Since being established in 2001, SOS has added more than two dozen agencies to its list of collaborators and project partners — including the U.S. Fish and Wildlife Service. The program recently launched the first large-scale, coordinated seed banking effort in the eastern United States as part of the $360 million in federal Hurricane Sandy mitigation funding the Department of the Interior is using to restore and rebuild national parks, national wildlife refuges, and other federal assets on the Atlantic coast. SOS East targets 30-50 foundation species found in habitats most impacted by Hurricane Sandy, designed to increase the capacity of coastal habitats and infrastructure to better withstand storms.
Under the SOS East program, the New England Wild Flower Society, North Carolina Botanical Garden, Mid-Atlantic Regional Seed Bank (part of the New York City Department of Parks and Recreation), Chicago Botanic Garden, and the Cape May Plant Materials Center, are collaborating to provide seed from native, locally adapted plants for restoration of sub-tidal habitats and dunes, wetlands, salt marshes, near-coastal freshwater habits, coastal forests, and inland rivers and streams. Much of the vegetation in these habitats was inundated by salt water, smothered sand, or washed out to sea during Hurricane Sandy.
During the next two years, SOS East will work directly with the Service, providing native seeds to supplement Hurricane Sandy habitat resiliency projects. In its first collection season, teams have made over 700 wild seed collections. Currently 28 federally funded Service Hurricane Sandy restoration projects from Maine to Virginia are using native plant materials gathered through SOS. Among these is the Hyde Pond Dam Removal on Whitford Brook in Mystic, Connecticut.
“Following dam removal, project partners will sow these seeds collected from local, native plants on bare soil to help hold the soils in place, preempt colonization by invasive, non-native plants, and provide habitat for pollinator insects, birds, and other wildlife,” says Service fish and wildlife biologist Lori Benoit.
Benoit says the New England Wild Flower Society will make a significant contribution to restoring the wetlands and forest surrounding the Hyde Pond Dam site.
Another Service project reaping the benefits of the SOS East project is salt marsh restoration and enhancement at Seatuck and Wertheim National Wildlife Refuges, and Lido Beach Wildlife Management Area in Long Island, N.Y. Collaborating with the Mid-Atlantic Regional Seed Bank (MARSB), project partners will sow native low and high salt marsh plant species.
In addition to benefiting coastal natural resources, SOS partners provide opportunities for recent college graduates to get involved in the program by hiring interns, through Chicago Botanic Garden’s Conservation Land Management Program, to help out with seed collection. These interns get the opportunity to venture out into the field in search for seed, often accessing remote coastal areas. A team of SOS interns in Delaware spent time collecting native seeds for many plants, including those that will be planted at Prime Hook National Wildlife Refuge as part of tidal marsh restoration. This is one example of intern participation in an SOS partner project, collecting native seeds that will help to ensure that the restoration plantings include local ecotypes, which can be important for plant survival and success.

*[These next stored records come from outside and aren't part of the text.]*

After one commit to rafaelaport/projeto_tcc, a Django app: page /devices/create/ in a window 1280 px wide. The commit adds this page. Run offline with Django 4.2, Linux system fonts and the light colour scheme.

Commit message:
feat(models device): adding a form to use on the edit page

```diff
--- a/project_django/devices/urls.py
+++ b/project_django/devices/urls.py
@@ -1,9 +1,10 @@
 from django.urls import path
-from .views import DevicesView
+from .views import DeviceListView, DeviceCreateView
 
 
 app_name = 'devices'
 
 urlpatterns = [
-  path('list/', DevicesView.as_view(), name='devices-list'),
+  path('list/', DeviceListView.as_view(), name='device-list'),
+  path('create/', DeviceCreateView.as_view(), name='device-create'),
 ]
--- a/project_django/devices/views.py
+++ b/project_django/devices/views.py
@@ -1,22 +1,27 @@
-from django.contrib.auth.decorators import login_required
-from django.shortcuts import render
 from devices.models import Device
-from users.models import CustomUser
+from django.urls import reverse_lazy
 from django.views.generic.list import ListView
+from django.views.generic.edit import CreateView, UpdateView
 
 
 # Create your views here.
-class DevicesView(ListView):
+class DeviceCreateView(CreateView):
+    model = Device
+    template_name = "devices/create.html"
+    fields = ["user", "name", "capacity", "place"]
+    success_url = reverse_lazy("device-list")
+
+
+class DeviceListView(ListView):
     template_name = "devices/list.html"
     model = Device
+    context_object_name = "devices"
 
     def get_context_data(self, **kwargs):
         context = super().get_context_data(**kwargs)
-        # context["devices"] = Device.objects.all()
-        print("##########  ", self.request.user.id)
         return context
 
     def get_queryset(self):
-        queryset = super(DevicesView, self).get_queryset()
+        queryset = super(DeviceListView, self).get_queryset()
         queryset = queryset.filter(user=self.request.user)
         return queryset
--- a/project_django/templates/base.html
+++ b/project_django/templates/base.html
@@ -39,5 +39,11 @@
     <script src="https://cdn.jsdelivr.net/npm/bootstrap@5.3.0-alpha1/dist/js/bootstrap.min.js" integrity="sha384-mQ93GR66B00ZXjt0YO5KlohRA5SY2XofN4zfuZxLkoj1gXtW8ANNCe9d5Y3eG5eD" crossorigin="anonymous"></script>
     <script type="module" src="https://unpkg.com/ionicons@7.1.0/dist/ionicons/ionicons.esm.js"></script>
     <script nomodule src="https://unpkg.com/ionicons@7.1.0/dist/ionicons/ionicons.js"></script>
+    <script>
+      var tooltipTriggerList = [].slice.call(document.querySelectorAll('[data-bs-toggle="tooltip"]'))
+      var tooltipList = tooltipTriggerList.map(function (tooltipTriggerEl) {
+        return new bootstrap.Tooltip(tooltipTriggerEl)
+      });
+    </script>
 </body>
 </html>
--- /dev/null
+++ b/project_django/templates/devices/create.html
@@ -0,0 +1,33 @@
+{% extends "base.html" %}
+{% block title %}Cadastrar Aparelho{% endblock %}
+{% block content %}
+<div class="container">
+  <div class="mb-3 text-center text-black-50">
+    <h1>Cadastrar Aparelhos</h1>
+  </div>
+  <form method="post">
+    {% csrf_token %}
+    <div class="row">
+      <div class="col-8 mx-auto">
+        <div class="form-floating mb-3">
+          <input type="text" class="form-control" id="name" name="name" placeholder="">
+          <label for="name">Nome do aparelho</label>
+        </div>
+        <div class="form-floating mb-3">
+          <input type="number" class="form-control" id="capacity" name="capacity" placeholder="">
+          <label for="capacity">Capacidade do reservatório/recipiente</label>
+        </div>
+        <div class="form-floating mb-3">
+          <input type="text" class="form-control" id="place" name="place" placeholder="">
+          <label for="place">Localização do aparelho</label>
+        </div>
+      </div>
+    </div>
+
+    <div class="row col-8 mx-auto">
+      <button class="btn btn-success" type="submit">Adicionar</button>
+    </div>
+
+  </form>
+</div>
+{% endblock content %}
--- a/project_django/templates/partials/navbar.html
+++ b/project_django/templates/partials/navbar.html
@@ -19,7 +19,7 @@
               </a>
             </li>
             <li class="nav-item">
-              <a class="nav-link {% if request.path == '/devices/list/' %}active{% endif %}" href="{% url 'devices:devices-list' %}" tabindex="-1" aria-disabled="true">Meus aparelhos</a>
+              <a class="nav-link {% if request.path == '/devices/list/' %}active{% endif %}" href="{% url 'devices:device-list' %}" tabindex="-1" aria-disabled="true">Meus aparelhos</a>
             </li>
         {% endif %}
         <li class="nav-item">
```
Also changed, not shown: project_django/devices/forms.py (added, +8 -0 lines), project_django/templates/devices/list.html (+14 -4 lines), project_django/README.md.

“Using locally-collected seeds will give the new plants the best chance for success, as they will be well-adapted for local growing conditions,” says Bart Wilson, the Service’s marsh restoration coordinator at Prime Hook.
To date, SOS has accumulated more than 16,000 native seed collections in its national collection. Each seed has played its own role in bringing native species back to life in areas where their populations have been depleted. Acting as thousands of little building blocks, these seeds and the people who collect, distribute, and nourish them into living species are working together to impact ecosystems effected by Sandy as well as habitats all over the country.
To learn more about this program, visit:
Mid-Atlantic Regional Seed Bank